Problem details:
In the records below, some lines contain "attribute"; state the number of such lines and nothing else.

******

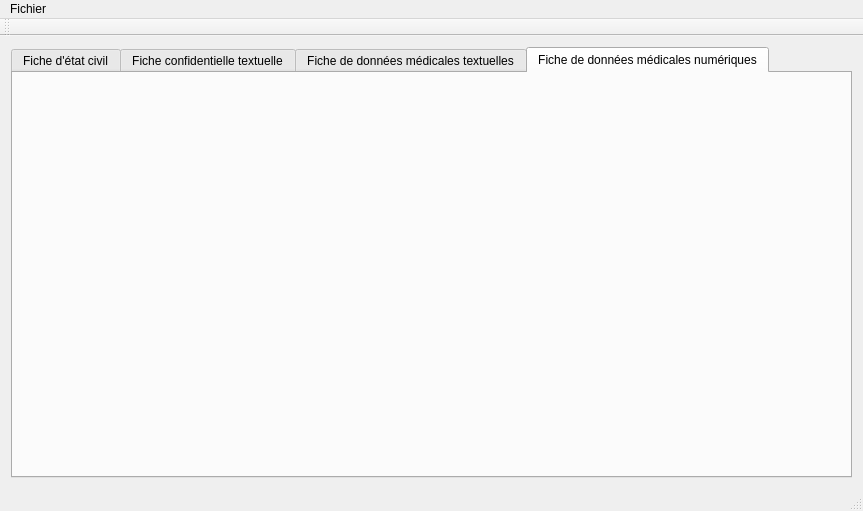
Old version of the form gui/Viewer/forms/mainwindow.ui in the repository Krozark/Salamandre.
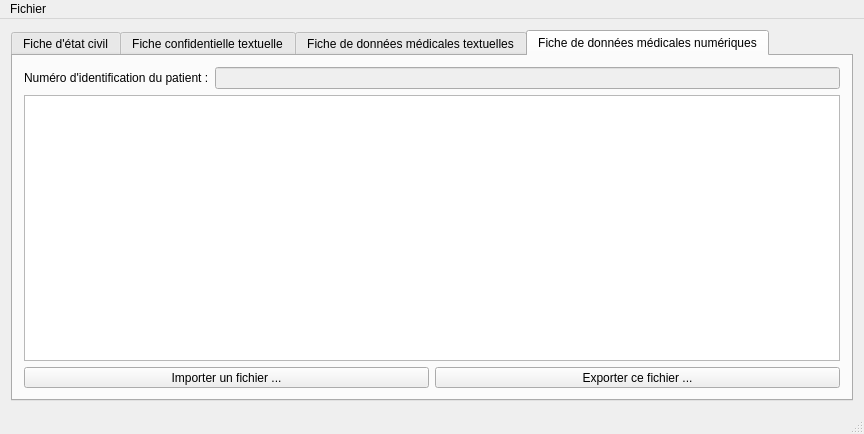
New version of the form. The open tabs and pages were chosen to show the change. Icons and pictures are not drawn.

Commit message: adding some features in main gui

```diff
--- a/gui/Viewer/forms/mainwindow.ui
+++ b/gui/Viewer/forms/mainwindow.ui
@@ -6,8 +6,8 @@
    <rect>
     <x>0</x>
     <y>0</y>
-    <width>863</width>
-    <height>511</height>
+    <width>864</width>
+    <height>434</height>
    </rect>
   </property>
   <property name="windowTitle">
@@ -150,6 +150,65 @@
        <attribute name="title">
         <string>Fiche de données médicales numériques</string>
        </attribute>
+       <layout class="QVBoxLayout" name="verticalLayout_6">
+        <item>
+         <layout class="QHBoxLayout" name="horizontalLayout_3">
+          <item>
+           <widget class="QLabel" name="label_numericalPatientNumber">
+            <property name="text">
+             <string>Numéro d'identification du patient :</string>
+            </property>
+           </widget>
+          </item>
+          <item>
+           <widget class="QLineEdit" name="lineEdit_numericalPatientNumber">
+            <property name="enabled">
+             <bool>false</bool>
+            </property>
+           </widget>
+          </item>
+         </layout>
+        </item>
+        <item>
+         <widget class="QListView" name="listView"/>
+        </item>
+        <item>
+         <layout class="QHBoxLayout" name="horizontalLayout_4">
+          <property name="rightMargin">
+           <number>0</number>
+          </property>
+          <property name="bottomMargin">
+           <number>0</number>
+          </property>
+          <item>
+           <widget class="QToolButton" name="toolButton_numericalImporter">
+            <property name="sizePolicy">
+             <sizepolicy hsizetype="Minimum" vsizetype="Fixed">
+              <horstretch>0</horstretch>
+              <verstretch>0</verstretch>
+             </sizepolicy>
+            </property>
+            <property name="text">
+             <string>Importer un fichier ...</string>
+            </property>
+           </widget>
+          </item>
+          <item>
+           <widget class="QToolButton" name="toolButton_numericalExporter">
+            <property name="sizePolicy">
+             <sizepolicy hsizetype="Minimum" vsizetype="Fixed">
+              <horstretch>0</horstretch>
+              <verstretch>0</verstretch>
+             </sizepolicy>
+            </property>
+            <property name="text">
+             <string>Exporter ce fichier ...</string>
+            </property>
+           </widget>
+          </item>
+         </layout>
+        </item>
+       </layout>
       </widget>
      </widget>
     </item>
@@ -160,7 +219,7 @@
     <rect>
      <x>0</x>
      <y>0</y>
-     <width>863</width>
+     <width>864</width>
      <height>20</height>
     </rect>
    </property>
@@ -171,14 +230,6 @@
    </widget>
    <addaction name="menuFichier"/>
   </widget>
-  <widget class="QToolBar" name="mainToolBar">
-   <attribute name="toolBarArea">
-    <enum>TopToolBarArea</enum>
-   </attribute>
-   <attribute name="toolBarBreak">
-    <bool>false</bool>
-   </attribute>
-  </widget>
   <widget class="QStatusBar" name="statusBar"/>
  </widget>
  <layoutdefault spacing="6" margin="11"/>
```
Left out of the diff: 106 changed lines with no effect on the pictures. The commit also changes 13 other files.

******

Exercise solution:
6